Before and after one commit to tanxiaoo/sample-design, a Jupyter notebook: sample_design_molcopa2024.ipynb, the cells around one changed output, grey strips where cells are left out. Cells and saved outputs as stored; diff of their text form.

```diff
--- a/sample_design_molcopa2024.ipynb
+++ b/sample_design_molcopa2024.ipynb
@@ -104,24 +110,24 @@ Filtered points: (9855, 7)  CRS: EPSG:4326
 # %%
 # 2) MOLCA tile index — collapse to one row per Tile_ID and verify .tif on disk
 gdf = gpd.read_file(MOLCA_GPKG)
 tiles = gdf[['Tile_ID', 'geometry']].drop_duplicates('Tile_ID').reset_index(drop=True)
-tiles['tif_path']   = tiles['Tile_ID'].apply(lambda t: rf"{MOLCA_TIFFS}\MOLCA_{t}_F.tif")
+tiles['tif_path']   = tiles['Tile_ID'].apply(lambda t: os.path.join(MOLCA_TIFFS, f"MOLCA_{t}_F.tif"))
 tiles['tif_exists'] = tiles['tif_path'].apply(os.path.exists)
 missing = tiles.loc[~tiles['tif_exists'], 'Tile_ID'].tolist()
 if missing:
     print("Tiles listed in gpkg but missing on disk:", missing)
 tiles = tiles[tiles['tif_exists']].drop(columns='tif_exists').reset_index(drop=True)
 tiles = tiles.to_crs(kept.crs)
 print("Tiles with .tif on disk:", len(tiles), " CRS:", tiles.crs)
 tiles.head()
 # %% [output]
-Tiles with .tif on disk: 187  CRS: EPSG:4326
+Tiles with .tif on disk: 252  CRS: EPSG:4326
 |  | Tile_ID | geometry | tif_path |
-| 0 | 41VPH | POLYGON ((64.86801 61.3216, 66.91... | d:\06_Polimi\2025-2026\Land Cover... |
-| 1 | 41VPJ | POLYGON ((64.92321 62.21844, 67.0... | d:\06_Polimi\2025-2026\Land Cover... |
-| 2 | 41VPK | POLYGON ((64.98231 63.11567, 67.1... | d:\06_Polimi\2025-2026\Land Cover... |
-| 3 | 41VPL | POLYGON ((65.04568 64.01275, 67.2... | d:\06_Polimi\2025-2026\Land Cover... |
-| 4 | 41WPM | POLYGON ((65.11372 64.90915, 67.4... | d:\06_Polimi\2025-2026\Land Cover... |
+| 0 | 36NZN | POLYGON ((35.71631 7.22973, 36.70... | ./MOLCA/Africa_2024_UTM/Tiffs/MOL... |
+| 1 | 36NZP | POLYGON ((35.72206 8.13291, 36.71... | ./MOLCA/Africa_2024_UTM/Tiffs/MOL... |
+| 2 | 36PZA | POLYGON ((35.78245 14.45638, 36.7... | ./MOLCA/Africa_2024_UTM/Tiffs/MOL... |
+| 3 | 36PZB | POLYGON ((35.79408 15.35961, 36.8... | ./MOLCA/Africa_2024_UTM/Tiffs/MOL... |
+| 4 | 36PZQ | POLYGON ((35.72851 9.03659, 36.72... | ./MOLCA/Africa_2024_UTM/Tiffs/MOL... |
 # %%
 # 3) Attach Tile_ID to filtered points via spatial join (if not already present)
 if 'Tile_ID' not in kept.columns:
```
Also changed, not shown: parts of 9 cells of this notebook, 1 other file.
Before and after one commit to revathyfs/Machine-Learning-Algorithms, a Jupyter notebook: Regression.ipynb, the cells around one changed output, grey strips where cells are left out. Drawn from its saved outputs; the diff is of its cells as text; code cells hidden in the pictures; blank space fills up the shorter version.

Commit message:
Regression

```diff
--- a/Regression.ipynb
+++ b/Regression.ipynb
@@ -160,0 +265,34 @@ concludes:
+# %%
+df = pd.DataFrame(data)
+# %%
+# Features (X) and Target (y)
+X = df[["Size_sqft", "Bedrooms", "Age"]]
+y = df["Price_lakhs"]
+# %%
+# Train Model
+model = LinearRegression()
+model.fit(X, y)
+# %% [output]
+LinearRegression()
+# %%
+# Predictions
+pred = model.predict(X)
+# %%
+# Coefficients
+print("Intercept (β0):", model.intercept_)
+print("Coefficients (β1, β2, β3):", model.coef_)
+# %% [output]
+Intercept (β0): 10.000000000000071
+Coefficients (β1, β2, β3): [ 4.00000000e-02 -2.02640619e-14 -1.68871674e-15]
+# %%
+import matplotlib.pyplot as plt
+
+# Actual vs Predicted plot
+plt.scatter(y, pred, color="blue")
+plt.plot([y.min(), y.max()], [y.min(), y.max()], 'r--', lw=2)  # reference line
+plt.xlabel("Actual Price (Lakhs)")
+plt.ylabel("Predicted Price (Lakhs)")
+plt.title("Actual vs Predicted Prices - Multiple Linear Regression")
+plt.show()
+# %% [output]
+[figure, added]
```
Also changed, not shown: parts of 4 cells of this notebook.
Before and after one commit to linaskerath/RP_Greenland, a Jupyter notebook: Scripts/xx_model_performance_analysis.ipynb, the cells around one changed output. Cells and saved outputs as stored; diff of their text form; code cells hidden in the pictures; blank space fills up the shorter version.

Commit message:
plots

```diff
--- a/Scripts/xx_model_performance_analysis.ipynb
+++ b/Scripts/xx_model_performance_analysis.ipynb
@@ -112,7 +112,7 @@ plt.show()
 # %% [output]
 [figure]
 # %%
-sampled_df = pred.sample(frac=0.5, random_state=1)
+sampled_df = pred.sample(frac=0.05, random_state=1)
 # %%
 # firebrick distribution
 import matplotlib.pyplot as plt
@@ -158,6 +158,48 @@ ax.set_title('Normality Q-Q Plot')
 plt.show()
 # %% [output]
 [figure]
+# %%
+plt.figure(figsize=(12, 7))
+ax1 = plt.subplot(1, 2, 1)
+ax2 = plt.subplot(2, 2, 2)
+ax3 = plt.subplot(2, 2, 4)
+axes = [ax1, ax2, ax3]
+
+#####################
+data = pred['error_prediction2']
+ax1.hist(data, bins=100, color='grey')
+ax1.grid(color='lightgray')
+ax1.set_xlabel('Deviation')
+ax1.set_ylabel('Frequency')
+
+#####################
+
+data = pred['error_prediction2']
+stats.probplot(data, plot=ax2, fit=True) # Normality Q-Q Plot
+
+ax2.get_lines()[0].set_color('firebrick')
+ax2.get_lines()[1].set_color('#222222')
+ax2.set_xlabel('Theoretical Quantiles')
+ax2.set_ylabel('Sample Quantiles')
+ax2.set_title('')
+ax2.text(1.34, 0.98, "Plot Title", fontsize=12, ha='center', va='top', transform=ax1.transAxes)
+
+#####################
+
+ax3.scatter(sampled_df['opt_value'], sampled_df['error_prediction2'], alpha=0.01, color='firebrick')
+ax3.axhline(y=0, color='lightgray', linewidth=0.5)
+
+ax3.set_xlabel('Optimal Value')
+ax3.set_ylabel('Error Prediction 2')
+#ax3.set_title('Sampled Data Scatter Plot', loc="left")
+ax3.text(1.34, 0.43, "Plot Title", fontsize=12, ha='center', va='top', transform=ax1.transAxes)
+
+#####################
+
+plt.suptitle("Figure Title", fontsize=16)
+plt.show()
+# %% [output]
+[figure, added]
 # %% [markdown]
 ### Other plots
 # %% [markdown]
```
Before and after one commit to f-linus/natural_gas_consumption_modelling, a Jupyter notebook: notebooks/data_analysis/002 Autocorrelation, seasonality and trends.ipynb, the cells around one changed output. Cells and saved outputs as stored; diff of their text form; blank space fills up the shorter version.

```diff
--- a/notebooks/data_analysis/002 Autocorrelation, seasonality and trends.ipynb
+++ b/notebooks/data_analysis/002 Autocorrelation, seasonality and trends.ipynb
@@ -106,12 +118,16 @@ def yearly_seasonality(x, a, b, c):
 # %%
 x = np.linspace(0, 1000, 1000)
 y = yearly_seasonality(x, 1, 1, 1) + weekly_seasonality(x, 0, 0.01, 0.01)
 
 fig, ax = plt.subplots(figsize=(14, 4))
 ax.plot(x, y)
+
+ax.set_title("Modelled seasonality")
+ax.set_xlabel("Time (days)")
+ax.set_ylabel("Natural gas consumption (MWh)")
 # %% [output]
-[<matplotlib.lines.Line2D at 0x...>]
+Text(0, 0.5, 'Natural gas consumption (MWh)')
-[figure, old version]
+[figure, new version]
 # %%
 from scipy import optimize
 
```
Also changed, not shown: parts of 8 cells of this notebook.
--*--
▸ **WHAT IS REQUIRED**
What lines in the listing above contain the word "transform"? Show each one.

▸ **RESULT OF THE TASK**
+ax2.text(1.34, 0.98, "Plot Title", fontsize=12, ha='center', va='top', transform=ax1.transAxes)
+ax3.text(1.34, 0.43, "Plot Title", fontsize=12, ha='center', va='top', transform=ax1.transAxes)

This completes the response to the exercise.